Directions =
All lines in the listing below that hold the string "Teorias" are to be tallied, with only the total reported.

**** Material supplied ****

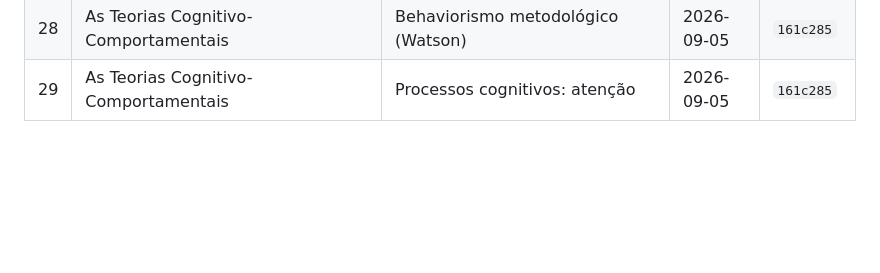
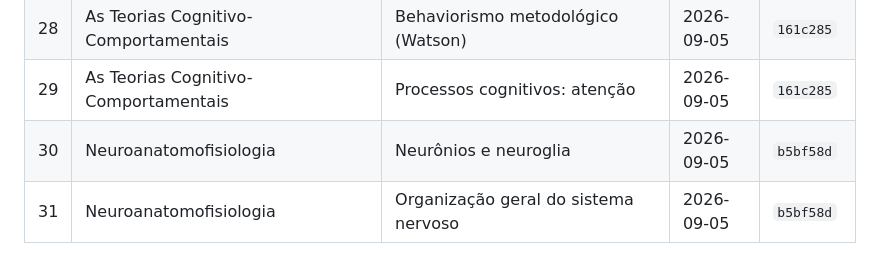
Before and after one commit to saymon-cloud/professor-treinador, a Markdown page: BANCO_QUESTOES_CONTROLE.md, the part around the change. Rendered like a GitHub page; blank space fills up the shorter version.

Commit message:
Atualiza controle de lotes: Neuronios e neuroglia, Organizacao geral do SN
Co-Authored-By: Claude Sonnet 5 <noreply@anthropic.com>

```diff
--- a/BANCO_QUESTOES_CONTROLE.md
+++ b/BANCO_QUESTOES_CONTROLE.md
@@ -35,3 +35,5 @@ usado pelo app.
 | 27 | As Teorias Cognitivo-Comportamentais | Terapia Cognitivo-Comportamental (TCC) | 2026-09-05 | `1e52433` |
 | 28 | As Teorias Cognitivo-Comportamentais | Behaviorismo metodológico (Watson) | 2026-09-05 | `161c285` |
 | 29 | As Teorias Cognitivo-Comportamentais | Processos cognitivos: atenção | 2026-09-05 | `161c285` |
+| 30 | Neuroanatomofisiologia | Neurônios e neuroglia | 2026-09-05 | `b5bf58d` |
+| 31 | Neuroanatomofisiologia | Organização geral do sistema nervoso | 2026-09-05 | `b5bf58d` |
```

****

Solution to the problem =
3